During the last several years, I’ve become much more aware of the things I used to distract myself from my “stuff.” I’ve removed some – booze, shopping, certain friendships – that hindered awareness of my self and my life. I’ve even managed to cut down on Law & Order reruns!
Peeling away those layers, though, has revealed some really painful things – my fears, insecurities, feeling at once “too much” and “not enough” – things that probably caused me to take on all of that extra baggage in the first place. These are always with me but my awareness of them seems to be heightened by relationships, especially those of a romantic nature.
Fortunately, while I’ve stripped away some of the negative distractions from my life, I’ve managed to add some things that enhance my awareness – running, for example, and meditation.
About the same time I started my daily meditation practice last summer, I started (or restarted) a relationship – I realize now that this was no coincidence. It is in fact the first relationship I’ve been in since quitting drinking and since I stopped taking antidepressants (the possibility of coming off antidepressants was one of the major reasons I stopped drinking); both drugs served to buffer my feelings and now that buffer is gone. And I find myself feeling wide open, exposed, and vulnerable.
As I shared with Susan Piver in our recent interview, one of the reasons I started meditating was so that I could feel safer “out there” in the world, so that despite my vulnerability, I could be brave and take risks. In this way, I was secretly hoping that meditation would protect me.

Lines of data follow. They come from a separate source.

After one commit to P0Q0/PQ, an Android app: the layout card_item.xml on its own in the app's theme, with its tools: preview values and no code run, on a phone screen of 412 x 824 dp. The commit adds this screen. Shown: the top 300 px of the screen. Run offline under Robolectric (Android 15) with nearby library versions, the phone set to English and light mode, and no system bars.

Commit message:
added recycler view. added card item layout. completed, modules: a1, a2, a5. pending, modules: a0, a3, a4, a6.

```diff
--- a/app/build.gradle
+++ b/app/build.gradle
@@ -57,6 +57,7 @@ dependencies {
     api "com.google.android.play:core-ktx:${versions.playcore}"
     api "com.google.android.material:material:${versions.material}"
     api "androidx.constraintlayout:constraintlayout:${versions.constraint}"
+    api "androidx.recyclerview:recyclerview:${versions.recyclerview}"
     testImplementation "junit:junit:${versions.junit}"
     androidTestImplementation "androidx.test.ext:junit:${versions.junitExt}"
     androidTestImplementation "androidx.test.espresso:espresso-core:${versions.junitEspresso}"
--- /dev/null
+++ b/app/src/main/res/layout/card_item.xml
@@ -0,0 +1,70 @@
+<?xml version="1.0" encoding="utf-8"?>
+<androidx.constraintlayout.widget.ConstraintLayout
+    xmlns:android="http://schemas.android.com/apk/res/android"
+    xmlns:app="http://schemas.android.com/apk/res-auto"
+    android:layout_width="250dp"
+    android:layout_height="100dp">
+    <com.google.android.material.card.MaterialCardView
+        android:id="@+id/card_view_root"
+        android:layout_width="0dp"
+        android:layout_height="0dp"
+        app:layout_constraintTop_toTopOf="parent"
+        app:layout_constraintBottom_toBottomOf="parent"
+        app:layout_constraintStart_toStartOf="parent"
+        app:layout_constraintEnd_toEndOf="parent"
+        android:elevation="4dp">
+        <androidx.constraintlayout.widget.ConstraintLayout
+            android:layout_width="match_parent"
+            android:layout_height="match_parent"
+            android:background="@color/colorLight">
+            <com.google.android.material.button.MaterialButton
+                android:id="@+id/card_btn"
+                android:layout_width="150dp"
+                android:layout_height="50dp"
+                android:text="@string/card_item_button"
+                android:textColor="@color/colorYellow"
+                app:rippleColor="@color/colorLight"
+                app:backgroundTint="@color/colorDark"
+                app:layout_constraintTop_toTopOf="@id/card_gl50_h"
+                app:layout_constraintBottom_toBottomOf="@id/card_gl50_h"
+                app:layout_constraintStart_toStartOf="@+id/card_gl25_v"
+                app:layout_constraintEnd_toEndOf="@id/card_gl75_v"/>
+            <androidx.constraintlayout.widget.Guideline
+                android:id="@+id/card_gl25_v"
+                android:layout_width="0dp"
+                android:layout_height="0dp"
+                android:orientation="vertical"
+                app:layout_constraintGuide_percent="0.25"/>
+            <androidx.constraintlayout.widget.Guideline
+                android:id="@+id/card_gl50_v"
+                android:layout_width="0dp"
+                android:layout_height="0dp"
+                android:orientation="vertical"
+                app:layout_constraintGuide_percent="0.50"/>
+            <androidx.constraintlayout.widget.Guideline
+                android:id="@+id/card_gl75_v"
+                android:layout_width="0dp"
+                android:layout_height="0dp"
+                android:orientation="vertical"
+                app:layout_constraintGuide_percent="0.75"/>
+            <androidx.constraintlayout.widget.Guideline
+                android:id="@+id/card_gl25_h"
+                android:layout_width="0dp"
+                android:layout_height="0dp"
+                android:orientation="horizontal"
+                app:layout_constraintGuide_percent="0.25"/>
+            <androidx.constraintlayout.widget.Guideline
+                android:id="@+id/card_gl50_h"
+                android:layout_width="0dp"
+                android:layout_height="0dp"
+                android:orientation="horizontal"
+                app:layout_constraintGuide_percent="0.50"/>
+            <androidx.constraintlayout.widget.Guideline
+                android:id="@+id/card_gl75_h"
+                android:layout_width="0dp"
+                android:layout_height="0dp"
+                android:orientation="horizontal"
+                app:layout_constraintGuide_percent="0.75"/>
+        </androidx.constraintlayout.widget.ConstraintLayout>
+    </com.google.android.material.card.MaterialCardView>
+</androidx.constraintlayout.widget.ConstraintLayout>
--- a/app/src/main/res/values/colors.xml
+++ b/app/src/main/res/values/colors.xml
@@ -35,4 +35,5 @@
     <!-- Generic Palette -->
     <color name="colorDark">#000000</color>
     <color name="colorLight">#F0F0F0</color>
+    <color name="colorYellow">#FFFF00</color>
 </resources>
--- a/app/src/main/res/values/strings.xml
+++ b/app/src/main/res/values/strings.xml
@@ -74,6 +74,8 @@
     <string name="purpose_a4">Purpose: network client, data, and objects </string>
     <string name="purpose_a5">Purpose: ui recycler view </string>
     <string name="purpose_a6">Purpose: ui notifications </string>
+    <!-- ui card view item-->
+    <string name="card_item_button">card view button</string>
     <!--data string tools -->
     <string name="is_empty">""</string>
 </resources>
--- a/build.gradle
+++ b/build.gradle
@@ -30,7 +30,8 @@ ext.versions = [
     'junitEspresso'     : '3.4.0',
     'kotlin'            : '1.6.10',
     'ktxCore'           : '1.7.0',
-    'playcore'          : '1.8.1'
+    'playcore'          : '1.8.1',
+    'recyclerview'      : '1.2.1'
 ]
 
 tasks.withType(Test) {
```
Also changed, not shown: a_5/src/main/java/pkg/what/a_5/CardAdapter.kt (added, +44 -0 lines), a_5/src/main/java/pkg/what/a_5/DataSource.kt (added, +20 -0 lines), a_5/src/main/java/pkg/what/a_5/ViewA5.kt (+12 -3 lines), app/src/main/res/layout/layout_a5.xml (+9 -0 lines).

When I sit on the cushion, I try to focus awareness on the breath. And when thoughts inevitably take that awareness away, I gently return it to the breath. While this sounds incredibly simple, there are times when it could not be more difficult. Thoughts about everything from the mundane (what am I going to eat for breakfast?) to the profound (what am I doing with my life?) to the painful (what if I grow old alone?) arise and make the breath seem like the least interesting thing on Earth.
An inherent bias for action makes me want to do something, not just sit there. There have been more times than I care to admit that I have wanted to give up – to turn off my little iPhone meditation app, get up, and walk away. Luckily staying seated also appeals to my inherent laziness so I’ve been able to resist that temptation for the most part. And I’m learning that part of the practice is exactly that: resisting the urge to give up and, even if you are having what you think is the worst practice of your life, staying.
In some ways, it is getting easier. I recognize my wandering mind a little earlier and can return awareness to the breath. At the same time, the practice seems to be deepening my awareness of my essential vulnerability. While I’d initially hoped that it would serve as a protective shield for me, I’m instead feeling even more raw, open, and exposed. It’s uncomfortable. But I sit. Stay.
Relationships, too, are inherently uncomfortable. During the past several months in my relationship, thoughts and issues have arisen and at times have made me want to run away. Letting go of past hurts, staying in the present moment, giving someone the benefit of the doubt, accepting uncertainty – these are not easy things to do day in and day out.
Like an abused dog that has been adopted into a new and loving home, I hold the memory of being hurt just under the surface, even when my tail is wagging. Sometimes I want to run away, fearing the beating. But if I ran, might I miss the biscuit? And when the outcome is truly unknown, isn’t the biscuit at least as likely, if not more so, than the blow?
Like meditation, this relationship has reminded me how powerless I am, but that there is strength in that. If I can tolerate the uncertainty and the empty spaces, there is great possibility. So I sit. Stay.